David Foster - retiree
Being outdoors – especially to work on conserving local trails – is David Foster’s favorite activity.
David Foster is not one to sit in a recliner watching TV all day. His retirement days are filled with activities that keep him outdoors, involved in the community or traveling to fun places.
“Staying active keeps you alive and well,” he says. “Making the most of retirement has a lot to do with maintaining good health.”
In the summer, Foster heads to Pulaski County’s Boy Scout camp to volunteer. Now in his 10th year of helping out, Foster has held several duties at camp – office work, dining hall director, and his favorite, trail conservancy.A Boy Scout in his younger years, Foster was excited to have the opportunity to work at the camp, which has about 75 miles of trails. Each year, he begins his summer with prepping the trails for use by the Scouts.

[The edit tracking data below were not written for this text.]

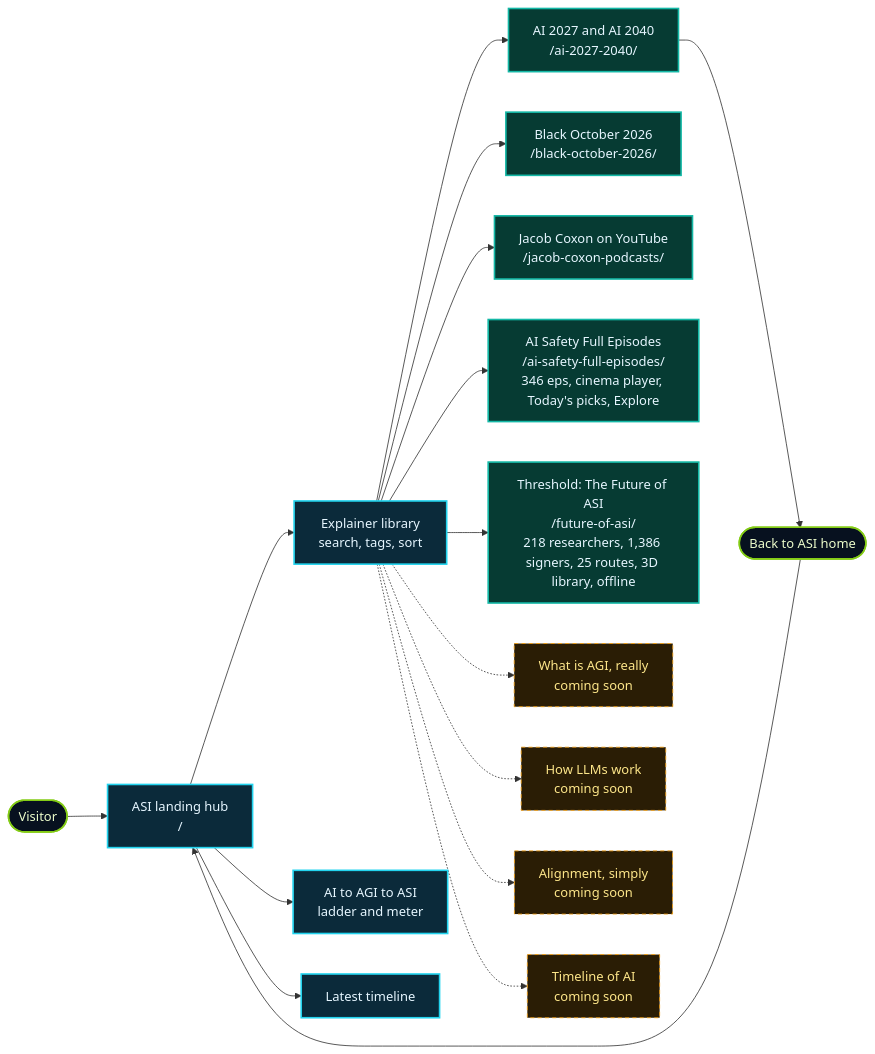
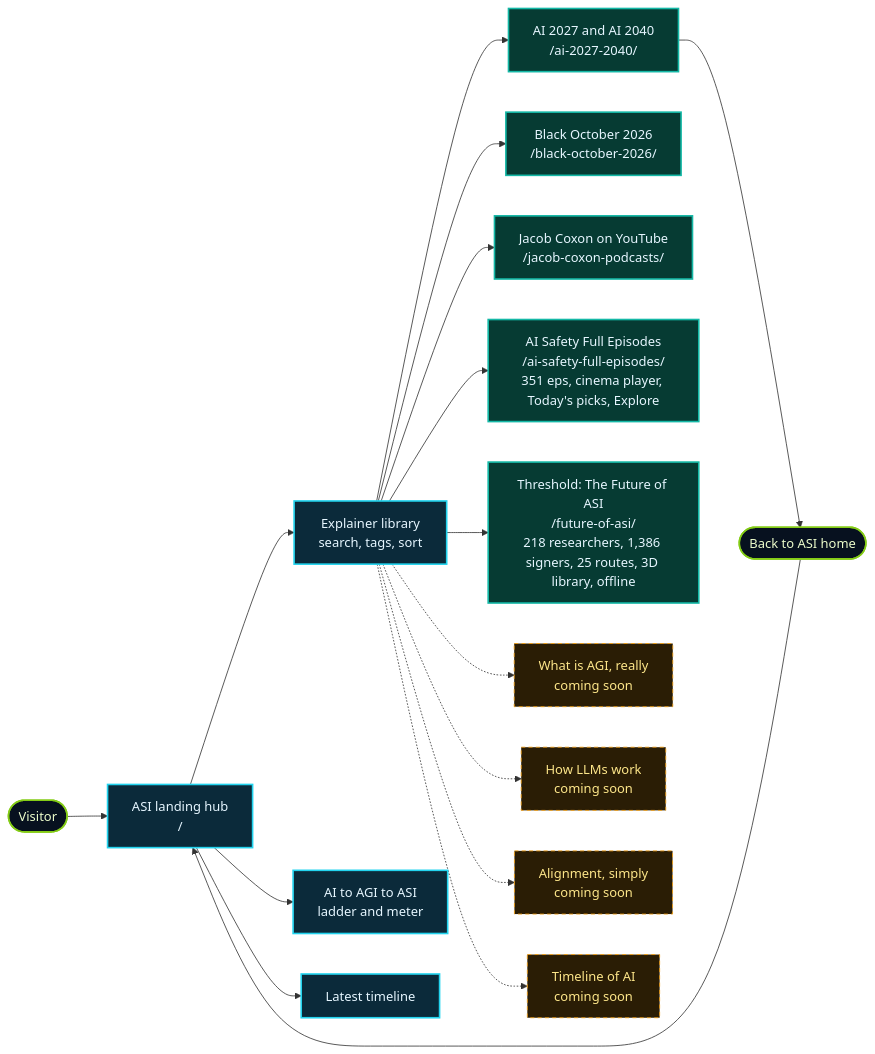
The first of 14 diagrams in README.md (lo3elyon/ASI), drawn with Mermaid before and after one commit. The commit also changed other lines of this file, not shown here.

Commit message:
ai-safety-full-episodes: 5 new transcript-verified ILIAD III episodes from the 20:00 sweep (351 episodes): README.md

````diff
--- a/README.md
+++ b/README.md
@@ -71,26 +71,26 @@
 ```mermaid
 flowchart LR
     V(["Visitor"]) --> H["ASI landing hub<br/>/"]
     H --> L["Explainer library<br/>search, tags, sort"]
     H --> G["AI to AGI to ASI<br/>ladder and meter"]
     H --> T["Latest timeline"]
     L --> E1["AI 2027 and AI 2040<br/>/ai-2027-2040/"]
     L --> E6["Black October 2026<br/>/black-october-2026/"]
     L --> E7["Jacob Coxon on YouTube<br/>/jacob-coxon-podcasts/"]
-    L --> E8["AI Safety Full Episodes<br/>/ai-safety-full-episodes/<br/>346 eps, cinema player, Today's picks, Explore"]
+    L --> E8["AI Safety Full Episodes<br/>/ai-safety-full-episodes/<br/>351 eps, cinema player, Today's picks, Explore"]
     L --> E9["Threshold: The Future of ASI<br/>/future-of-asi/<br/>218 researchers, 1,386 signers, 25 routes, 3D library, offline"]
     L -.-> E2["What is AGI, really<br/>coming soon"]
     L -.-> E3["How LLMs work<br/>coming soon"]
     L -.-> E4["Alignment, simply<br/>coming soon"]
     L -.-> E5["Timeline of AI<br/>coming soon"]
     E1 --> B(["Back to ASI home"])
     B --> H
     classDef hub fill:#0b2a3a,stroke:#22d3ee,stroke-width:2px,color:#e6f6ff
     classDef live fill:#063b33,stroke:#14b8a6,stroke-width:2px,color:#e6f6ff
     classDef soon fill:#2a1d05,stroke:#f59e0b,stroke-dasharray:5 4,color:#fde68a
     classDef user fill:#07111f,stroke:#84cc16,stroke-width:2px,color:#ecfccb
     class H,L,G,T hub
     class E1,E6,E7,E8,E9 live
     class E2,E3,E4,E5 soon
     class V,B user
 ```
````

“It’s quite a job to get the trails open,” he says. “Trees have fallen because of wind, ice or snow,” and it’s Foster’s job to clear the way.
When Scouts need to do a conservation project to earn a badge, he often supervises and determines what tasks will help them reach their goal. Some trails at the camp – previously used by industries – are not up to standard, so Foster works on improvements like making them less steep, rerouting them around water or adding new connections to “make the trails functional and enjoyable.”
Back at home, Foster gathers with a trail construction crew on Wednesdays to help sustain many Roanoke trails.
“I enjoy the camaraderie and the exercise,” he says. “And it’s fulfilling to do something that will leave a legacy.”
Prior to retirement, Foster worked for Norfolk Southern; he loved trains as a kid, so the railroad industry was the perfect fit. Originally from Connecticut, Foster was happy to put his roots in Roanoke thanks to the quasi-rural atmosphere and numerous activities available (outdoor recreation, cultural experiences, etc.).
His interest in trains continued after retirement. He and his son are working to restore an observation car with hopes to operate it in Roanoke.Foster enjoys traveling by train, too. Now that he and wife Joyce are both retired, they have the flexibility to travel more frequently.
“We both don’t like flying anymore, so we build our trips around train travel,” he says. The two have traveled across Canada and to Chicago and New Orleans.